◆ What is expected:
Please copy out every line in the records below that includes the word "sqrt".

▼▼▼

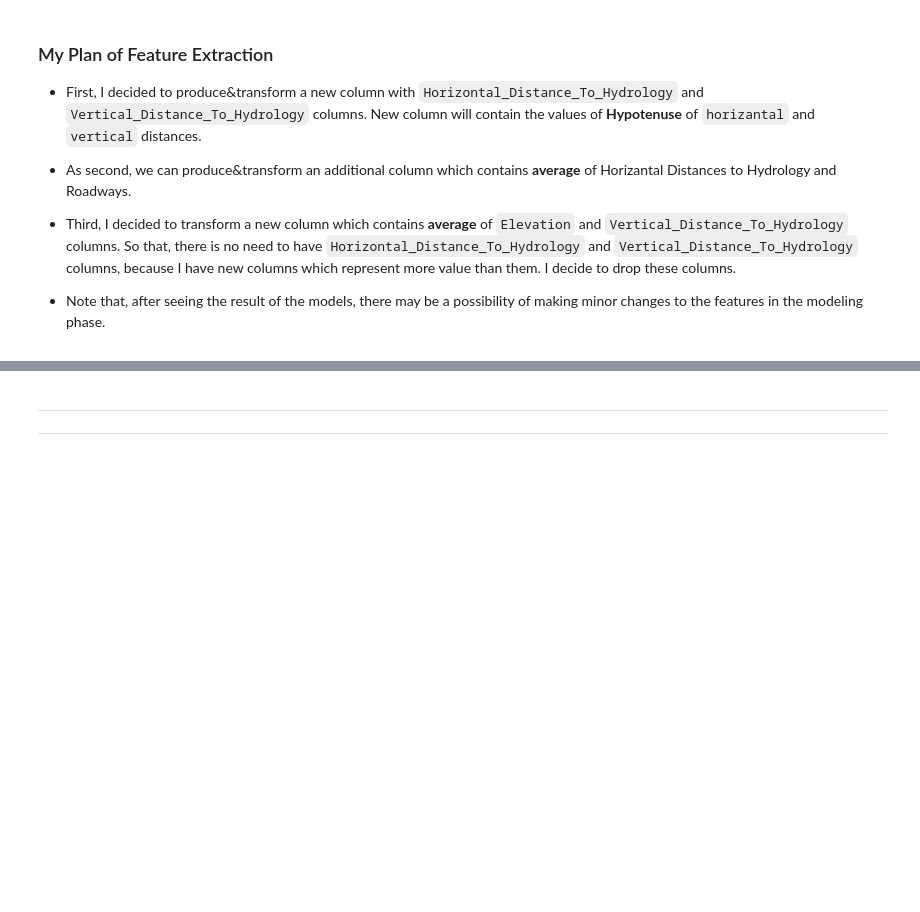
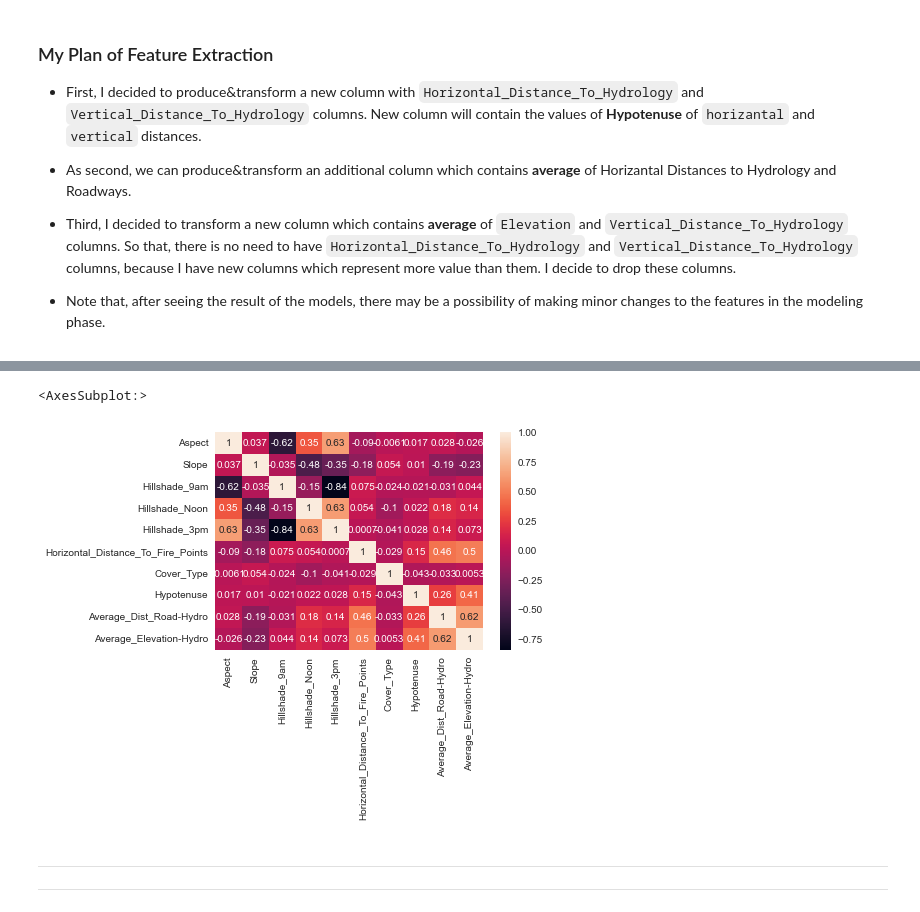
Before and after one commit to yasir5008/DS_-_ITF_Just_Working_Directory, a Jupyter notebook: ML/assignments/Tree_Types_Prediction_Classification_student.ipynb, the cells around one changed output, grey strips where cells are left out. Cells and saved outputs as stored; diff of their text form; code cells hidden in the pictures; blank space fills up the shorter version.

```diff
--- a/ML/assignments/Tree_Types_Prediction_Classification_student.ipynb
+++ b/ML/assignments/Tree_Types_Prediction_Classification_student.ipynb
@@ -321,3 +321,10 @@ df_numeric=df_numeric[df_numeric.Horizontal_Distance_To_Fire_Points < 3900]
 - Note that, after seeing the result of the models, there may be a possibility of making minor changes to the features in the modeling phase.
 # %%
 df_numeric["Hypotenuse"] = np.sqrt(df_numeric["Horizontal_Distance_To_Hydrology"]**2 + df_numeric["Vertical_Distance_To_Hydrology"]**2)
+df_numeric["Average_Dist_Road-Hydro"] = (df_numeric["Horizontal_Distance_To_Hydrology"]+df_numeric['Horizontal_Distance_To_Roadways'])/2
+df_numeric["Average_Elevation-Hydro"] = (df_numeric["Elevation"] + df_numeric['Vertical_Distance_To_Hydrology'])/2
+# %%
+df_numeric.drop([
+    "Horizontal_Distance_To_Hydrology", "Vertical_Distance_To_Hydrology",
+    "Horizontal_Distance_To_Roadways", "Elevation"
+], axis=1, inplace=True)
@@ -323,0 +347,5 @@ df_numeric["Hypotenuse"] = np.sqrt(df_numeric["Horizontal_Distance_To_Hydrology"
+# %%
+sns.heatmap((df_numeric).corr(), annot =True)
+# %% [output]
+<AxesSubplot:>
+[figure, added]
```
Also changed, not shown: parts of 14 cells of this notebook, 1 other file.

▲▲▲

◆ Exercise output:
 df_numeric["Hypotenuse"] = np.sqrt(df_numeric["Horizontal_Distance_To_Hydrology"]**2 + df_numeric["Vertical_Distance_To_Hydrology"]**2)
@@ -323,0 +347,5 @@ df_numeric["Hypotenuse"] = np.sqrt(df_numeric["Horizontal_Distance_To_Hydrology"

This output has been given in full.